I love the Parable of the Mustard Seed. My students and I study how Jesus refers to the humble beginnings of the Kingdom of God and how the preaching of the Word spread this Good News into a worldwide influence. We also talk on an individual level–although each of us is only one person, our reach and influence can greatly affect the expanse of the Kingdom of God. This parable is such an encouragement to go and share the story of Jesus.
26 And he said, “The kingdom of God is as if a man should scatter seed on the ground. 27 He sleeps and rises night and day, and the seed sprouts and grows; he knows not how. 28 The earth produces by itself, first the blade, then the ear, then the full grain in the ear. 29 But when the grain is ripe, at once he puts in the sickle, because the harvest has come.”
This parable is told in the middle of other parables related to listening with ears to hear and how the kingdom of God will grow. In this parable Jesus is telling his audience that if they truly seek to understand who Jesus is and believe Him they become good soil in which He can produce a harvest.
The lost sheep. The Jewish community needed to know that Jesus was keeping his eye out for the gentiles who needed to hear the good news and be shepherded. This parable reminds me to look for people on the margins who may need love and support, rather than only sticking in with the flock.
I absolutely love Jesus’ parables and it is so difficult to pick my favorite!

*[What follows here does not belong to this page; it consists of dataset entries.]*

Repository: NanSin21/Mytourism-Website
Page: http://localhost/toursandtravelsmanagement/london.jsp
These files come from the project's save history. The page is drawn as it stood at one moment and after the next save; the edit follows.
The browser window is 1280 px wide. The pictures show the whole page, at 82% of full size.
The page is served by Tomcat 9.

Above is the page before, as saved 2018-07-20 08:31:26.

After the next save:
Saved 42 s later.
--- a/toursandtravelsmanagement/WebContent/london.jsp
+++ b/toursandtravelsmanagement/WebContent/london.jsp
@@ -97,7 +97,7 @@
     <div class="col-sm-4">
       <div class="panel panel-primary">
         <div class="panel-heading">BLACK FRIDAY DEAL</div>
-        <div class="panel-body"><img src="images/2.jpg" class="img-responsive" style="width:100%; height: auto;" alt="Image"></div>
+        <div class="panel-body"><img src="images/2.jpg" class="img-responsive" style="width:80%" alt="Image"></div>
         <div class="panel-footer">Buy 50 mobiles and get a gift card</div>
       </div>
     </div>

The first one that came to my mind at the moment of deciding which one to study further is that off The Parable of the Sower. It has always had a lasting effect on me and I wanted to dig deeper into the background and lessons of the parable. This parable is found in 3 of the gospels, specifically Mathew 13:1-23, Mark 4:1-20, and Luke 8:4-15. All 3 written accounts are very similar with minor differences in terms of setting the scene. Matthew indicates that the crows were very large and so Jesus got into a boat in the lake and spoke from there. Mark echoes Matthew’s account. Luke echoes them both but does indicate that the people that came were coming from “town after town.” I believe this to be an important additional detail as towns would vary in their cultural practices and beliefs. It provides greater context to the crowd Jesus was speaking to. In terms of what he was trying to tell the 1st century Jewish people, what is important to note with these passages is that, when the disciples were alone with him after he shared the parable with the crowd, they probed him to find out why he chose to speak in these parables. Jesus explains the vitality that while the kingdom of God has been given to them, He must speak in these parables to all others so that the prophecy of Isaiah 6:9-10 can be fulfilled, which states, “they may be ever seeing but never perceiving, and ever hearing but never understanding; otherwise they might turn and be forgiven!” He then goes on to break down the meaning of the parable to his disciples. He is imploring them to have ears to hear! For me in present day, this parable and the following exchange Jesus has with his disciples is extremely convicting. Am I just hearing the message from Jesus or really listening to it with an open ear and heart? Also, I think about the parable itself in terms of my own soil as it were. How is is my soil? Is it healthy and rich so that the seeds of the knowledge of the kingdom of God will grow well? Is it tended to regularly? This parable never ceases to daily question my resolve to know God more.
As I read the parable of the Prodigal Son in Luke, what struck me as new was the three parables in a row: The Lost Sheep, The Lost Coin and The Prodigal Son. While I have read all of these parables before, I hadn’t before made this obvious connection. The Parable of the Lost Son is a favorite of many, because it showcases the ultimate, unconditional love of the Father toward the Son. The son takes his inheritance and runs off to live a life of drinking, partying and indulgence. He spends his money and goes to work for a man with pigs. Further, a famine is occurring in the land, and he realizes that he is in such a pitiful state as to desire to eat what the filthy pigs eat. In a Jewish context, this is especially bad, since pigs are not even eaten (even today) in Jewish homes. He returns home, hoping his father will take him back again, and his father not only accepts his son’s confession and forgives, but he prepares a banquet for him! (Not pork but a fattened calf!) He gets a ring and sandals and a robe. The father is so happy he gives his best offering to the son.
I interpret this to be the nation of Israel and God. The Israelites had an inheritance from God since Abraham. Yet, many times they squander their wealth, were idolatrous and made the Jewish faith something of their own design. They didn’t see the signs and wonders of Jesus, and didn’t want to see to the Old Testament scriptures as signs and prophecies of Jesus’ life. I think Jesus told this parable to the Pharisees and Jewish people to explain that nothing can separate you from the Father’s love. He is wanting a reunion with every believer, to welcome us into the family. God loves his people and desires for every man, woman and child to repent and confess their belief in Him.
We also see in verse 25, the older brother is jealous of the younger son’s treatment. The Father explains, everything that I have is yours. This is the Jewish man being frustrated and upset because salvation is coming to the gentiles. God wishes for all to enter the kingdom, whether he is righteous or a sinner.